my mother is retiring and wants to garden more. being in an apartment on the other side of the country thinking about all the possibility she has with a full yard on her own property is driving me absolutely bonkers and i want to offer her some suggestions that i think would make her happy.
plus, that's going to be my house too one day, and i may even move back near her in the next few years, so i want to be involved for those reasons as well.
this page seems like a good way to keep all of this information in one place to reference easily and organize plants by type, areas they're best suited for etc.
OUR STARTING POINT
this is what my mother's yard consists of at the moment:
it's her decision whether or not anything is to be taken out or not, honestly the only things i think should go completely are the astroturf and the yew bushes. maybe the cypress too. i do think the yew bushes have served her well as a privacy/noise barrier, and the ideal would be to replace them with something a bit more compact that can accomplish the same things while still leaving plenty of space for planting other things.
GOALS and PRIORITIES
i'd like to offer my mom planting options that are well suited to the shade and sun conditions she has and grow easily in the region for lowest maintenance possible, especially since, for now at least, i'm not around to give her hands-on assistance. she's in USDA zone 7 with soil that should be friendly to trees and bushes. i also think she'd like native plants, because they're easy to grow and would likely attract plenty of native birds and pollinators, which has always been a big part of the appeal of gardening for her. i think it'd also be nice for her to have plants that bear fruit.
RASPBERRY BUSHES to perk up the yield of the existing one (or replace it if it comes to that)
BLUEBERRY BUSHES to plant as a pair or group, she's tried to grow these a few times and not had it go well so i'd really like to make it happen for her
CRANBERRY BUSHES can provide privacy AND fruit AND attract birds/mammals in the wintertime... they seem surprisingly perfect
MOUNTAIN LAUREL BUSH, native and shade tolerant for the less sunny areas
CHERRY TREE(s) because my mother loves cherries
PEACH TREE(s) because my older brother who lives with her loves peaches
NECTARINE TREE(s) for the same reason as above
SUGAR MAPLE, native with fall color that can attract birds
REDBUD for blossoms and to attract hummingbirds, butterflies, bees
DOGWOOD for same as above PLUS birds
note that we do have space but not enough for more than a pair of fruiting trees and maybe one more non-fruiting
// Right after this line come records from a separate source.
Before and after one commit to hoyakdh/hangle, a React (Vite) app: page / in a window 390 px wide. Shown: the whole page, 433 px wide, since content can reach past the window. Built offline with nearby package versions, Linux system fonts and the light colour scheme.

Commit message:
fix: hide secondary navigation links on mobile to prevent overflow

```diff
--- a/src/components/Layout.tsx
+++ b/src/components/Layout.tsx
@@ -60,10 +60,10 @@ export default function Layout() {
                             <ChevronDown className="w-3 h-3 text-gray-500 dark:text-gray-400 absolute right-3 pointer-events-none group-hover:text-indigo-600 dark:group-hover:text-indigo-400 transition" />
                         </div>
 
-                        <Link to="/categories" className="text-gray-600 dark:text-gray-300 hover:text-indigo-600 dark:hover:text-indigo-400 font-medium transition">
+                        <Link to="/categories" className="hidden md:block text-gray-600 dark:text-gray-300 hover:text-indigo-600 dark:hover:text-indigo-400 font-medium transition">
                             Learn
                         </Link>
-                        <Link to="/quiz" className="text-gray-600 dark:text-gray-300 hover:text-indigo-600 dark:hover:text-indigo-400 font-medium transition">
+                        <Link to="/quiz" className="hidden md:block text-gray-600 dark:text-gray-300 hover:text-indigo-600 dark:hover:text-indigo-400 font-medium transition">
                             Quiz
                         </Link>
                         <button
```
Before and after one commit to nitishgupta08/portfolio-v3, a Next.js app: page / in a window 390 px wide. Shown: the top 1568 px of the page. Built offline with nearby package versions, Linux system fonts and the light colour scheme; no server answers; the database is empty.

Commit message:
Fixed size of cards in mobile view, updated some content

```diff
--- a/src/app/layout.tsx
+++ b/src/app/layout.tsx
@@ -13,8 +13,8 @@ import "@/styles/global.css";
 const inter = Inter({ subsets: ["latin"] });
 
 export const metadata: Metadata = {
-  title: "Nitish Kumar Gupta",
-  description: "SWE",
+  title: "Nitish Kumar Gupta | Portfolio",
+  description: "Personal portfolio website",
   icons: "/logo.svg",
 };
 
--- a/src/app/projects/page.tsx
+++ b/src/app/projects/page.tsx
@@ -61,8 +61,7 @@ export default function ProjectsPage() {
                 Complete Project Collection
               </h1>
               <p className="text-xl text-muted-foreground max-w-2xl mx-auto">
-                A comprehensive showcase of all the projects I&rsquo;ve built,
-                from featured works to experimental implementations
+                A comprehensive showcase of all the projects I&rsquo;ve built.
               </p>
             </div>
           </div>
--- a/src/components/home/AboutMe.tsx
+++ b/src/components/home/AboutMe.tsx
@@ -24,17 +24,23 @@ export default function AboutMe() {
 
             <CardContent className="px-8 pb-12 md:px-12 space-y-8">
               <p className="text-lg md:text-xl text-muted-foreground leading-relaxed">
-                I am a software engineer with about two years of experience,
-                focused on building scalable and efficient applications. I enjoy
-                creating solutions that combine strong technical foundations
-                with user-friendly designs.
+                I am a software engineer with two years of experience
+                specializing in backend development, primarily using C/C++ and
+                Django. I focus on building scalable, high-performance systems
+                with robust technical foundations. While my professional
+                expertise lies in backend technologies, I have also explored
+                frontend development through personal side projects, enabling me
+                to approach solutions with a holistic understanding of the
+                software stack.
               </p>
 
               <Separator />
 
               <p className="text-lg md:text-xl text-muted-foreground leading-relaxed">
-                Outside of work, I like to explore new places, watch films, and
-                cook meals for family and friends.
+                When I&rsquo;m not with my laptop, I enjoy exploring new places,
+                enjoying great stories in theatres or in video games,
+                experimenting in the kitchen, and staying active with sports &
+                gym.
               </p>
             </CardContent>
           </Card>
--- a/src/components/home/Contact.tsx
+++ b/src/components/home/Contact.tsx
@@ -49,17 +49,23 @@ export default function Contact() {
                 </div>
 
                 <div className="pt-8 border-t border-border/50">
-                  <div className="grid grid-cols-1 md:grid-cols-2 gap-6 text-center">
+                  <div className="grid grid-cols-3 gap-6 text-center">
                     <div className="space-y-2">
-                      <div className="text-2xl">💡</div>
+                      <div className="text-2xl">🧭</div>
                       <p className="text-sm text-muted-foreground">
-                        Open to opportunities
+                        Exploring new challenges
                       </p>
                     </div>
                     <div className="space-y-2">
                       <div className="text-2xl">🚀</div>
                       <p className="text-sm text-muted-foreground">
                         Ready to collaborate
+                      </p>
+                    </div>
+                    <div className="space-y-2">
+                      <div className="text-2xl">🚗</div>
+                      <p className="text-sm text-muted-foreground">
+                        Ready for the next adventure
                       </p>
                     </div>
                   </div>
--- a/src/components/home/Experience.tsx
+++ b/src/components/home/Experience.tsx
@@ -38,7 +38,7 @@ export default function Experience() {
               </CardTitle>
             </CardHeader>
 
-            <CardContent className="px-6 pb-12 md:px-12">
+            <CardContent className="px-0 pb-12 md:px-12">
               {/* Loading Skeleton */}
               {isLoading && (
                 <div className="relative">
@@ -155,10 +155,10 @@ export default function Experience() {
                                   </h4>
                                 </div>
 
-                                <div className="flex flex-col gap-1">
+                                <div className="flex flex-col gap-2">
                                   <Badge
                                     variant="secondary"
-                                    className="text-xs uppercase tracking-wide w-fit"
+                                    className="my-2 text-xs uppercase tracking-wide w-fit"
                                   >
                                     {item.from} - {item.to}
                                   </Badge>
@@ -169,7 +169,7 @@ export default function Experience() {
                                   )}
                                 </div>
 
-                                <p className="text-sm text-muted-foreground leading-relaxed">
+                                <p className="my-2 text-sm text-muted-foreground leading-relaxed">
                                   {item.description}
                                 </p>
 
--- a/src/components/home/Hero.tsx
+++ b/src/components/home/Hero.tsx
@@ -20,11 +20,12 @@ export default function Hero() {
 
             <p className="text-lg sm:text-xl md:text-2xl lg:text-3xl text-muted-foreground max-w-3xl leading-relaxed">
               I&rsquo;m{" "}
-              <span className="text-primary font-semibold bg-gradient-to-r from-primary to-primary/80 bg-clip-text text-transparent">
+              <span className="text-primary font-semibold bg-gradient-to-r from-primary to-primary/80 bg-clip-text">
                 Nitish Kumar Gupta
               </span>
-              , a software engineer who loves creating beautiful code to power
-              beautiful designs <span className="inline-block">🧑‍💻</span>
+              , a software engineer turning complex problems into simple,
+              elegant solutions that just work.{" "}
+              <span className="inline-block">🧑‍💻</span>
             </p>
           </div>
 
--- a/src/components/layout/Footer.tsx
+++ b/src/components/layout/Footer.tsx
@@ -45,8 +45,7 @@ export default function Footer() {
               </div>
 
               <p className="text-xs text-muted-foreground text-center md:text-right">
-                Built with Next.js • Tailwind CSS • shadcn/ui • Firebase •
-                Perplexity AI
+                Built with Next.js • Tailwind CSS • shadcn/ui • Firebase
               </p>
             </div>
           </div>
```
TEA PLANTS Camellia Sinensis because my mother drinks a lot of tea and i think it'd be fun for her to be able to make her own
TRUMPET/CORAL HONEYSUCKLE lonicera sempervirens climbs for wall/fence/arch, native, attracts hummingbirds, butterflies, bees and birds
DUTCHMAN's BREECHES native, looks like tiny pants. looking at it makes me absolutely lose it
MAIDENHAIR FERN Adiantum pedatum
lantanas attract butterflies and hummingbirds
WOOD ANEMONE Anemone nemorosa
YELLOW FOREST VIOLET
BLEEDING HEARTS attract hummingbirds, she grew these once when we were little
weigela, four o clocks, coral bells for hummingbirds
zinnias, attract bees and hummingbirds
hosta plantaginea, shade tolerant and attracts hummingbirds
GOLDENSTAR/GREEN-and-GOLD Chrysogonum virginianum native ground cover
THREE-TOOTHED CINQUEFOIL Sibbaldiopsis tridentata native ground cover that changes color seasonally
ALLEGHENY SPURGE Pachysandra procumbens native shade loving ground cover
CREEPING PHLOX Phlox stolonifera native shade loving ground cover
FOAM FLOWER Tiarella cordifolia native, companion to creeping phlox with taller flowers